Items from a data source.
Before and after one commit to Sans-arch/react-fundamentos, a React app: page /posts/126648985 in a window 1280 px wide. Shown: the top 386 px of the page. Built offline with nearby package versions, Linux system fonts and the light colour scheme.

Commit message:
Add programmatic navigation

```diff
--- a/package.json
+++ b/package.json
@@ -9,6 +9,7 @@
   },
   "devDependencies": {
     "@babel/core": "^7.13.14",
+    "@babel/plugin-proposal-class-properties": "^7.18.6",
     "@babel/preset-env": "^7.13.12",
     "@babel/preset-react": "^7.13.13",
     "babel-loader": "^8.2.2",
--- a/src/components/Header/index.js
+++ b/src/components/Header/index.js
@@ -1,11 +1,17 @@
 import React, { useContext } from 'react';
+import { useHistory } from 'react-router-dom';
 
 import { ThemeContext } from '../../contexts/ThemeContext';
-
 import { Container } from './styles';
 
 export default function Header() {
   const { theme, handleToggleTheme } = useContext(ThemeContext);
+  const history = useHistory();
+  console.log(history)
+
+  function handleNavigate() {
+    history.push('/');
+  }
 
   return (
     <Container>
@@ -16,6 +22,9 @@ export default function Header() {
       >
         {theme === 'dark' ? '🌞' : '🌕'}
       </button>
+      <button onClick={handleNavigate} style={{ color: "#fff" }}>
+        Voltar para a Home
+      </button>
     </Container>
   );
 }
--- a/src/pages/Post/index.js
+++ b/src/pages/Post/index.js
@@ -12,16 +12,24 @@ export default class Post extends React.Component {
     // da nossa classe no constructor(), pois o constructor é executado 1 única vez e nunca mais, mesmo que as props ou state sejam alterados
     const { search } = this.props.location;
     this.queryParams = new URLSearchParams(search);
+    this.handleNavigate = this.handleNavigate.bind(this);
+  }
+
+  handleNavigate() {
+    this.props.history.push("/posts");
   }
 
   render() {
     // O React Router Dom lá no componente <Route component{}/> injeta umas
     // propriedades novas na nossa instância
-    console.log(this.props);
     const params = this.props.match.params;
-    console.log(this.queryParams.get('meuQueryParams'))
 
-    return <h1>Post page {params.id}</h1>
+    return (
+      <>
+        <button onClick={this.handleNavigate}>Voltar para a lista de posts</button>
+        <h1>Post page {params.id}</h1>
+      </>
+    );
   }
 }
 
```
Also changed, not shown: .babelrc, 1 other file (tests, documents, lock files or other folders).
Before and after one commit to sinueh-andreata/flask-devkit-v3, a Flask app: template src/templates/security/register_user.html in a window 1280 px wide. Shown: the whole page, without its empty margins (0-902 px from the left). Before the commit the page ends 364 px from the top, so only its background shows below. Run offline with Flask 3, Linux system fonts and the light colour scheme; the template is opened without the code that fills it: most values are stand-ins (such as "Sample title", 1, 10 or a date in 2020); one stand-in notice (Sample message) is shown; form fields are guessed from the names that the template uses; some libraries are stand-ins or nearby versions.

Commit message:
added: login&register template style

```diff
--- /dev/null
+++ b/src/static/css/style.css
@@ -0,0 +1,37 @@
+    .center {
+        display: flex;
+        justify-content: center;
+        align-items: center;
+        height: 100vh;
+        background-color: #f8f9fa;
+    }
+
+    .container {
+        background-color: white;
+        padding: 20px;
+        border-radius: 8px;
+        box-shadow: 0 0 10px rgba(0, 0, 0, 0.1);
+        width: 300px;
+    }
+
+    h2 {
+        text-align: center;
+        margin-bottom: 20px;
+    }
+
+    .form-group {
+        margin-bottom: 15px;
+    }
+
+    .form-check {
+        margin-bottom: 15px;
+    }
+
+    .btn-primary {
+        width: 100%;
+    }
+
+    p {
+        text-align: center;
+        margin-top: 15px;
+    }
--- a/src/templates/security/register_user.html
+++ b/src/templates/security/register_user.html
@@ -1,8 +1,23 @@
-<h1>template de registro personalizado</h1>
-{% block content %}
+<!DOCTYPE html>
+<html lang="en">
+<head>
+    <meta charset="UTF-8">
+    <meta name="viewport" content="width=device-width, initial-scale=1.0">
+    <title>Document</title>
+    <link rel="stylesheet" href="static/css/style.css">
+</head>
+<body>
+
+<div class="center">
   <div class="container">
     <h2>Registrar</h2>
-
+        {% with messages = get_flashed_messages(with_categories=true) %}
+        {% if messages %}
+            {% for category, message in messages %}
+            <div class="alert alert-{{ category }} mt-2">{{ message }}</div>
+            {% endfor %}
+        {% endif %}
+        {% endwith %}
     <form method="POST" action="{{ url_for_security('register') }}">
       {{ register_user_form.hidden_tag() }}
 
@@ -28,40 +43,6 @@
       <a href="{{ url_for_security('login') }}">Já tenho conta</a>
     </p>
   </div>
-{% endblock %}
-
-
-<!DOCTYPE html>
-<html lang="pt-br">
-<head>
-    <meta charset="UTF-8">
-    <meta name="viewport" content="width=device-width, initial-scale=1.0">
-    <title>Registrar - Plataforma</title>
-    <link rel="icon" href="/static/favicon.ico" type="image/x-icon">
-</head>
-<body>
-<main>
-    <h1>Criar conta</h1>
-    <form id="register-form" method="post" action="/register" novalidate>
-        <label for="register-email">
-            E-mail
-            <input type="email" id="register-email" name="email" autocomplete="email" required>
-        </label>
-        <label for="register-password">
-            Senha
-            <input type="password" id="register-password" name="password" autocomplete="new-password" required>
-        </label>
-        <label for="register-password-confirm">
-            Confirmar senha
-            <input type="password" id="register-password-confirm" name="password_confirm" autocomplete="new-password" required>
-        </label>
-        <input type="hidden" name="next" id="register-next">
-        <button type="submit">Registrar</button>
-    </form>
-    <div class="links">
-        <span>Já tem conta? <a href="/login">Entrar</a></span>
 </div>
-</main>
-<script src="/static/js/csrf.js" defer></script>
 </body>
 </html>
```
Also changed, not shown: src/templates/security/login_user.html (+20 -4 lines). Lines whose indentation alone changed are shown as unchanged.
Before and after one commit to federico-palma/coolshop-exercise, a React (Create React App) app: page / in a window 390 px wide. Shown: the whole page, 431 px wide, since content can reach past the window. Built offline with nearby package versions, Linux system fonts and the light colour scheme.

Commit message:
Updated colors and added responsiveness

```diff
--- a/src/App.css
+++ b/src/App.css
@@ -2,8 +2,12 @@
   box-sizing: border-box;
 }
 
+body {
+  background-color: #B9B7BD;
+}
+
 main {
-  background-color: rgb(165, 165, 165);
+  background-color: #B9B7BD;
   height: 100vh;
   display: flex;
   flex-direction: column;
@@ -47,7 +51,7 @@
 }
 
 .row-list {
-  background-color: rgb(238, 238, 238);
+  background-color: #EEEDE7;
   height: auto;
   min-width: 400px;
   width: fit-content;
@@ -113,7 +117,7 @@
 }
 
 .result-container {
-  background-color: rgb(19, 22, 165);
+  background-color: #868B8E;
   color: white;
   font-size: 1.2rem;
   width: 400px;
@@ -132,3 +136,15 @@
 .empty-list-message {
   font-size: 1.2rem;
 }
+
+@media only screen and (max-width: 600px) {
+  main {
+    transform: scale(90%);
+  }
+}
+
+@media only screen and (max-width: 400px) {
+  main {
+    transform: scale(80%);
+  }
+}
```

Description of the task. Each line of the entries where the string "content" occurs should be shown.

Exercise answer.
+        justify-content: center;
-{% block content %}
+    <meta name="viewport" content="width=device-width, initial-scale=1.0">
-    <meta name="viewport" content="width=device-width, initial-scale=1.0">
Before and after one commit to federico-palma/coolshop-exercise, a React (Create React App) app: page / in a window 390 px wide. Shown: the whole page, 431 px wide, since content can reach past the window. Built offline with nearby package versions, Linux system fonts and the light colour scheme.
   width: fit-content;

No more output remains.